§ **Your task**
An exact, complete copy of the data is all that is needed.

§ **Excerpted records**
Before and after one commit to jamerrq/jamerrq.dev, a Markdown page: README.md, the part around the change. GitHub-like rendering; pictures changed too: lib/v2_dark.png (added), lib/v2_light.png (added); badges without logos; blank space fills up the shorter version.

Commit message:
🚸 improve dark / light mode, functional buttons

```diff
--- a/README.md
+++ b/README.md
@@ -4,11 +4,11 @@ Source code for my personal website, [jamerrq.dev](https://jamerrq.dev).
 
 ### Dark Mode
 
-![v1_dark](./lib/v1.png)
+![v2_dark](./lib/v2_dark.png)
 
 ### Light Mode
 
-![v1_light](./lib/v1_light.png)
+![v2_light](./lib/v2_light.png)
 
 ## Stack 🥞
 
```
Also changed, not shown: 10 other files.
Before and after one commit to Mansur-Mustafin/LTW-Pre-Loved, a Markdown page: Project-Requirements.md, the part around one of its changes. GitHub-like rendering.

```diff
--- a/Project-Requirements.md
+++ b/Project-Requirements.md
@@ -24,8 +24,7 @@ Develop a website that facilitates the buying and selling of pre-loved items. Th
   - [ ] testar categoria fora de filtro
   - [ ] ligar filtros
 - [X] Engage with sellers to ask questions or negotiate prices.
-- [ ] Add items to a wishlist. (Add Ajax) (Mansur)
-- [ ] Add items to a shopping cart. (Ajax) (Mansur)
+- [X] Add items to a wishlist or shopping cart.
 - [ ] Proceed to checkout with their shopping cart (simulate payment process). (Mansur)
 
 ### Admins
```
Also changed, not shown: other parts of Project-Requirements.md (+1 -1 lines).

§ **Written answer**
Before and after one commit to jamerrq/jamerrq.dev, a Markdown page: README.md, the part around the change. GitHub-like rendering; pictures changed too: lib/v2_dark.png (added), lib/v2_light.png (added); badges without logos; blank space fills up the shorter version.

Commit message:
🚸 improve dark / light mode, functional buttons

```diff
--- a/README.md
+++ b/README.md
@@ -4,11 +4,11 @@ Source code for my personal website, [jamerrq.dev](https://jamerrq.dev).
 
 ### Dark Mode
 
-![v1_dark](./lib/v1.png)
+![v2_dark](./lib/v2_dark.png)
 
 ### Light Mode
 
-![v1_light](./lib/v1_light.png)
+![v2_light](./lib/v2_light.png)
 
 ## Stack 🥞
 
```
Also changed, not shown: 10 other files.
Before and after one commit to Mansur-Mustafin/LTW-Pre-Loved, a Markdown page: Project-Requirements.md, the part around one of its changes. GitHub-like rendering.

```diff
--- a/Project-Requirements.md
+++ b/Project-Requirements.md
@@ -24,8 +24,7 @@ Develop a website that facilitates the buying and selling of pre-loved items. Th
   - [ ] testar categoria fora de filtro
   - [ ] ligar filtros
 - [X] Engage with sellers to ask questions or negotiate prices.
-- [ ] Add items to a wishlist. (Add Ajax) (Mansur)
-- [ ] Add items to a shopping cart. (Ajax) (Mansur)
+- [X] Add items to a wishlist or shopping cart.
 - [ ] Proceed to checkout with their shopping cart (simulate payment process). (Mansur)
 
 ### Admins
```
Also changed, not shown: other parts of Project-Requirements.md (+1 -1 lines).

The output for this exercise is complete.